24 May 18
San Diego Free Press

Recently – within the context of discussions over the City of San Diego’s plans to bring massive redevelopment to the Midway District on this site – there has been some serious disparagement of the 30 foot height limit, and it’s being blamed for everything from the housing crisis to the lack of affordability at the coast.

So, apparently it’s time, once again, to present some local history – the origins of the 30 foot height limit – and some of the good folks who made it happen. It all began back in the late 60s when beach residents began to rebel against a wave of unbridled development occurring at the coast.

18 May 18
OB Rag

Recently – within the context of discussions over the City of San Diego’s plans to bring massive redevelopment to the Midway District on this site – there has been some serious disparagement of the 30 foot height limit, and it’s being blamed for everything from the housing crisis to the lack of affordability at the coast.

So, apparently it’s time, once again, to present some local history – the origins of the 30 foot height limit – and some of the good folks who made it happen. It all began back in the late Sixties when beach residents began to rebel against a wave of unbridled development occurring at the coast.

08 May 18
Mad or Bad? Criminal Lunacy in Britain, 1800-1900

In 1888, Emma Aston was found insane after she strangled her two children, Bertie and Frank Aston, to death.[i] She was distraught after the children’s father stopped sending her money.
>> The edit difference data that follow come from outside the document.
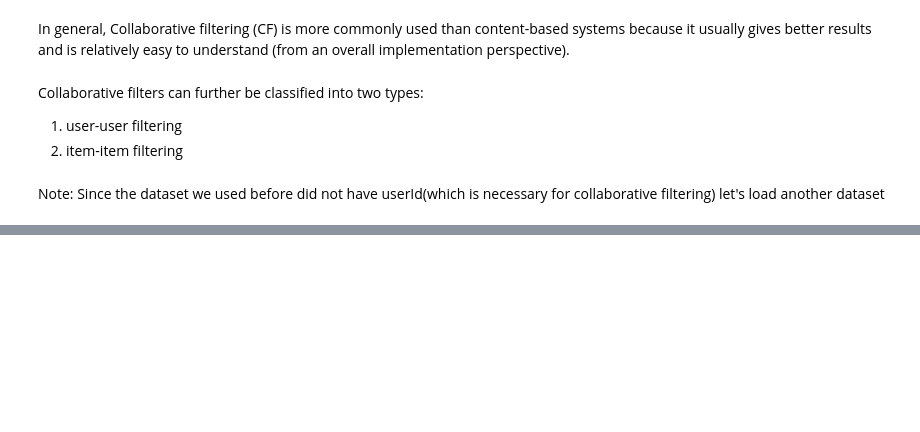
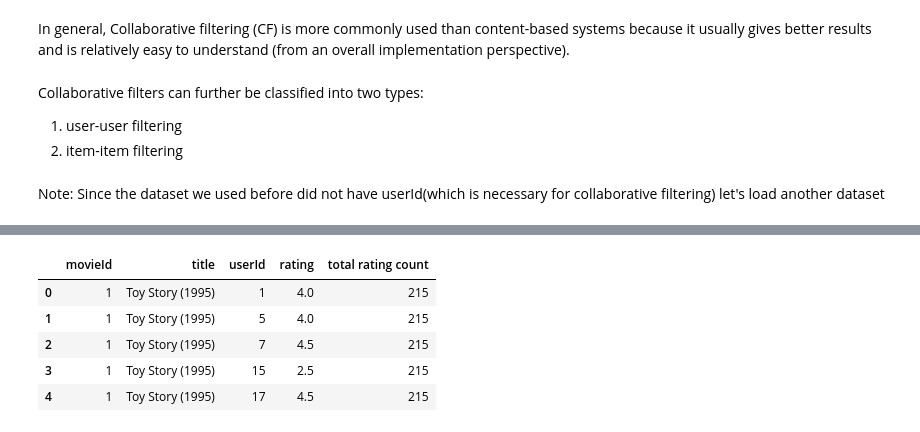
Before and after one commit to buriihenry/Movie-Recommender-system, a Jupyter notebook: Movie Recommender .ipynb, the cells around one changed output, grey strips where cells are left out. Saved outputs shown, nothing was run; the diff lists cells and outputs as text; code cells hidden in the pictures; blank space fills up the shorter version.

```diff
--- a/Movie Recommender .ipynb
+++ b/Movie Recommender .ipynb
@@ -493,0 +674,9 @@ print('Num of Movies: '+str(n_items))
+# %%
+rating_popular_movie.head()
+# %% [output]
+|  | movieId | title | userId | rating | total rating count |
+| 0 | 1 | Toy Story (1995) | 1 | 4.0 | 215 |
+| 1 | 1 | Toy Story (1995) | 5 | 4.0 | 215 |
+| 2 | 1 | Toy Story (1995) | 7 | 4.5 | 215 |
+| 3 | 1 | Toy Story (1995) | 15 | 2.5 | 215 |
+| 4 | 1 | Toy Story (1995) | 17 | 4.5 | 215 |
```
Also changed, not shown: parts of 28 cells of this notebook.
Although she pretended to be married to him under the name Mrs Styles, she admitted after the murders, that her children were illegitimate.[ii] Her trial reveals […]
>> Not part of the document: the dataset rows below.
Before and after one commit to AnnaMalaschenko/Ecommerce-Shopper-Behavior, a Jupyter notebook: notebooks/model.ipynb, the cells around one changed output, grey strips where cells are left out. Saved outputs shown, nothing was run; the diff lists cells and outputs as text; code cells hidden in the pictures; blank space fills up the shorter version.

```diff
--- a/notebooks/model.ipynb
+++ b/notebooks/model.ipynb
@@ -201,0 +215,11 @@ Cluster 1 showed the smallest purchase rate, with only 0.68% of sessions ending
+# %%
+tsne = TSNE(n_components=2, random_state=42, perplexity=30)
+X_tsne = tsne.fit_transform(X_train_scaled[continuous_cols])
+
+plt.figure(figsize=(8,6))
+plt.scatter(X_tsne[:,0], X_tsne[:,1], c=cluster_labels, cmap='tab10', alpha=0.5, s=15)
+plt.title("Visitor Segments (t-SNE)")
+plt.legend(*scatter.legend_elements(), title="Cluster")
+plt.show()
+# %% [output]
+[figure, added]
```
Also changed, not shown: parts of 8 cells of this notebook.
06 May 18
Mad or Bad? Criminal Lunacy in Britain, 1800-1900

In 1869 Adelaide Freedman poisoned and killed her daughter, but she was found not guilty on the grounds of insanity at her trial.[1] Such verdicts were not uncommon in this period for women who committed infanticide,[2] but it was not very common for poisonings because purchasing poison was often seen as a premeditated crime.[3] At […]

06 May 18
Mad or Bad? Criminal Lunacy in Britain, 1800-1900

In 1887 Annie Cherry murdered her child. She was found guilty but insane.[i] Her trial shows that Victorian understandings of motherhood and poverty sometimes influenced the outcome of trials in this period. It also highlights the mix of moral and physical causes of insanity which led women to commit infanticide. Motherhood was given a significant […]

06 May 18
Mad or Bad? Criminal Lunacy in Britain, 1800-1900

On 1 May 1893 Elizabeth Box, the 34 year-old wife of George Box, a gas stoker, murdered her five-week-old son, Henry. After the inquest, the coroner said that the ‘case was a very painful one, and by his advice the jury returned a verdict of wilful murder… and requested a strict inquiry into the state […]

15 Apr 18
Lucy Gibbs

In April 1854, George Vernon Hennan was tried at the Old Bailey for the wilful murder of Jane, his wife of thirteen years. The court transcript provides detailed information from several voices about the events leading up to the murder. Alongside this, it also provides information for a plausible reason why the jury came to […]

08 Apr 18
ExpatLit

On Friday I was reminded that I live in the publishing hub of the country when I had two different publishing events in my calendar on the same day. The first was a panel discussion on the Future of Publishing at Centennial College. The second was a Publishing Industry Meet Up at Imperial Pub, just […]